Leeds growing under new ownership but profits turned into loss

4 April 2019

Leeds
Photo: Getty Images Leeds fans celebrate against Milwall. The clubs annual accounts showed significant growth in revenue- but expences went up as well.

Leeds managed to grow their business in many areas – but also made huge investments in squad.

Wage bill grew by 51,2 per cent in one year. Another loss seems on its way.

Richard Jolly contact@offthepitch.com

Leeds United’s first financial year under Andrea Radrizzani’s ownership brought rises across the balance sheet.

The club’s turnover rose 19.3 percent to £40.7 million.  Gate receipts went up £1.1 million and merchandising revenues a further £0.9 million. Catering revenues were 33 percent higher, at £5.2 million. Non-football revenues were 14 times higher, at £1.4 million, after Elland Road staged the IBF welterweight title fight between Josh Warrington and Lee Selby.

However, Leeds’ administrative expenses, at £53 million, also reached new levels. A profit of almost £1 million in 2016-17 became a loss of £4.3 million in 2017-18. Their wage bill leapt from £20.7 million to £31.3 million, or 77 percent of turnover.

Notably, the number of full-time playing staff jumped from 42 to 58 and the number of employees in “team management” went up from 14 to 21. Leeds attributed the financial loss to “investment in both player registrations and salaries and scouting expenses”.

Turnover grew by £10 million in two years

They cited in their accounts that several players recruited in 2017-18 – including Ezgjan Alioski, Samu Saiz, Tyler Roberts, Adam Forshaw and Mateusz Klich (Pontus Jansson, another regular, was bought in the same period but went unmentioned) – have featured prominently this season, though Saiz left in the January transfer window.

Leeds currently occupy the second automatic promotion place in the Championship and managing director Angus Kinnear stated in the club’s financial report that “2017-18 had gone a long way to building foundations for a successful season.”

However, if Leeds go up, they are almost certain to make a second successive loss. Players and staff will be entitled to £18 million in promotion bonuses, while other clubs will be owed around £7 million in sell-on clauses.

However, Leeds also invested in a host of other players, many of them young, most of whom have been loaned out this year as manager Marcelo Bielsa has trimmed the squad.

Last year’s spending, and expansion in the size of the squad and backroom team, was funded in part by the sale of Chris Wood to Burnley for £15 million. Charlie Taylor also signed for Burnley, with the proceeds appearing in the 2017-18 accounts.

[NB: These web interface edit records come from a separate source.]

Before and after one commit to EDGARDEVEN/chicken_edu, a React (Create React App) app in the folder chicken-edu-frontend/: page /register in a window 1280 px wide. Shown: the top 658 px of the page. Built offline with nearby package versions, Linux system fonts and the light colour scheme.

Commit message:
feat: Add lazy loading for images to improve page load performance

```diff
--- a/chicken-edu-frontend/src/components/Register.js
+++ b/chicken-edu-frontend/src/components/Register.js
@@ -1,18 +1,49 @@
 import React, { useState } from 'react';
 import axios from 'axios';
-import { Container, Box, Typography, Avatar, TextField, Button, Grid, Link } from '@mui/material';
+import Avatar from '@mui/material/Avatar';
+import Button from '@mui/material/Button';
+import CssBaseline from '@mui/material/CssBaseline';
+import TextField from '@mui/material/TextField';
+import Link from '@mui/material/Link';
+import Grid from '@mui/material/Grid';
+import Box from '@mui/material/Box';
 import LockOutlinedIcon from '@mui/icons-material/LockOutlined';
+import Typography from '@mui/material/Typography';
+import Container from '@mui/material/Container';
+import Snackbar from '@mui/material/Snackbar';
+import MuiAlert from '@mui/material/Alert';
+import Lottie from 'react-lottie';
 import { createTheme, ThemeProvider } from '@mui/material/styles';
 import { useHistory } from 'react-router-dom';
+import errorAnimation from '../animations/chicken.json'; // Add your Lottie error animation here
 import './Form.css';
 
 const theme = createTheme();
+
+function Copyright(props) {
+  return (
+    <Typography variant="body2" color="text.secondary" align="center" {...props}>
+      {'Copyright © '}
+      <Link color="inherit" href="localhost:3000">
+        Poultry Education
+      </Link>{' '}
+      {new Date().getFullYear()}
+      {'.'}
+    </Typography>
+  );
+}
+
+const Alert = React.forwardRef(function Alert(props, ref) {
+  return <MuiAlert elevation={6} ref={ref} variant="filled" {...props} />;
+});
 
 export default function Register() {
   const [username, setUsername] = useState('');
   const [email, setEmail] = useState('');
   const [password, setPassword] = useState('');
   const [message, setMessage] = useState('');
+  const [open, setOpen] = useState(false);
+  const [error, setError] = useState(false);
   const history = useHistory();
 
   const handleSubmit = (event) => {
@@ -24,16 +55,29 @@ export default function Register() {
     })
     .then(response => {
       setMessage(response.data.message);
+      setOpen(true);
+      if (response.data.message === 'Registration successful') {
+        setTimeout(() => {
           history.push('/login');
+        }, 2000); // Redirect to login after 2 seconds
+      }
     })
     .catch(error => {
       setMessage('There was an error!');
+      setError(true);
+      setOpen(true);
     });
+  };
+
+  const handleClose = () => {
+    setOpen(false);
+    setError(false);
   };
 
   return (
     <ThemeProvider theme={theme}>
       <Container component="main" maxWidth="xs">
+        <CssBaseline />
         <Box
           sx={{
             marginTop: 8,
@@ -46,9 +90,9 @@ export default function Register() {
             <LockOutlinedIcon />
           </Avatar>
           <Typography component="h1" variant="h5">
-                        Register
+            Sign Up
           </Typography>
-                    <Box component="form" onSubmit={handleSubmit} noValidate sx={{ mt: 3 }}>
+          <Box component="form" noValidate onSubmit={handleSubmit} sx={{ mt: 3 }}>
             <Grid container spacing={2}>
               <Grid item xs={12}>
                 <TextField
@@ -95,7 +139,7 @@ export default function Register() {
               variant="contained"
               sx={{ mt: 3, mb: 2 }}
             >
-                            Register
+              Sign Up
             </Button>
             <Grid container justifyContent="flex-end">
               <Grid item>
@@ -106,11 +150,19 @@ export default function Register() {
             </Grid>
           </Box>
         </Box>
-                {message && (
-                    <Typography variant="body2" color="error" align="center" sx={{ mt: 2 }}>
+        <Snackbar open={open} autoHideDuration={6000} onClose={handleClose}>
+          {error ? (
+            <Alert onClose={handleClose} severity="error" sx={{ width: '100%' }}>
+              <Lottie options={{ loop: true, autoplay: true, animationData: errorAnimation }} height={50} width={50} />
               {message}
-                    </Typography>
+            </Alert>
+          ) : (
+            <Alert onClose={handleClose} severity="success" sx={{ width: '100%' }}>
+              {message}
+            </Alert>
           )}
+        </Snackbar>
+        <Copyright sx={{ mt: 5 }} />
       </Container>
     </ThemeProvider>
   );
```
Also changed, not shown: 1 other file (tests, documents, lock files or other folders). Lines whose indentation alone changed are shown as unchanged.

Radrizzani gave Leeds a £14.5 million cash injection during the 2016-17 financial year after he took a 50 percent stake in the club in January 2017 – he bought the other 50 percent from Massimo Cellino four months later – and their turnover, which was £30 million in 2015-16, has gone up by £10 million in two years.

Only Villa had higher attendance

Leeds’ turnover should again be among the highest – excluding parachute payments – in the Football League again. In 2017-18, their gate receipts rose from £10.185 million to £11.261 million as they boasted the second highest average attendance in the Football League, behind only Aston Villa.

Their average attendance last season was 31,521, which has gone up to 33,738 this year, second only again to Villa.

However, if Leeds go up, they are almost certain to make a second successive loss. Players and staff will be entitled to £18 million in promotion bonuses, while other clubs will be owed around £7 million in sell-on clauses.

Owner Radrizzani, through one of his other companies, Greenfield, bought back Elland Road last summer. Leeds are now leasing it, rent free, where they were paying £1.7 million per year in rent to play there.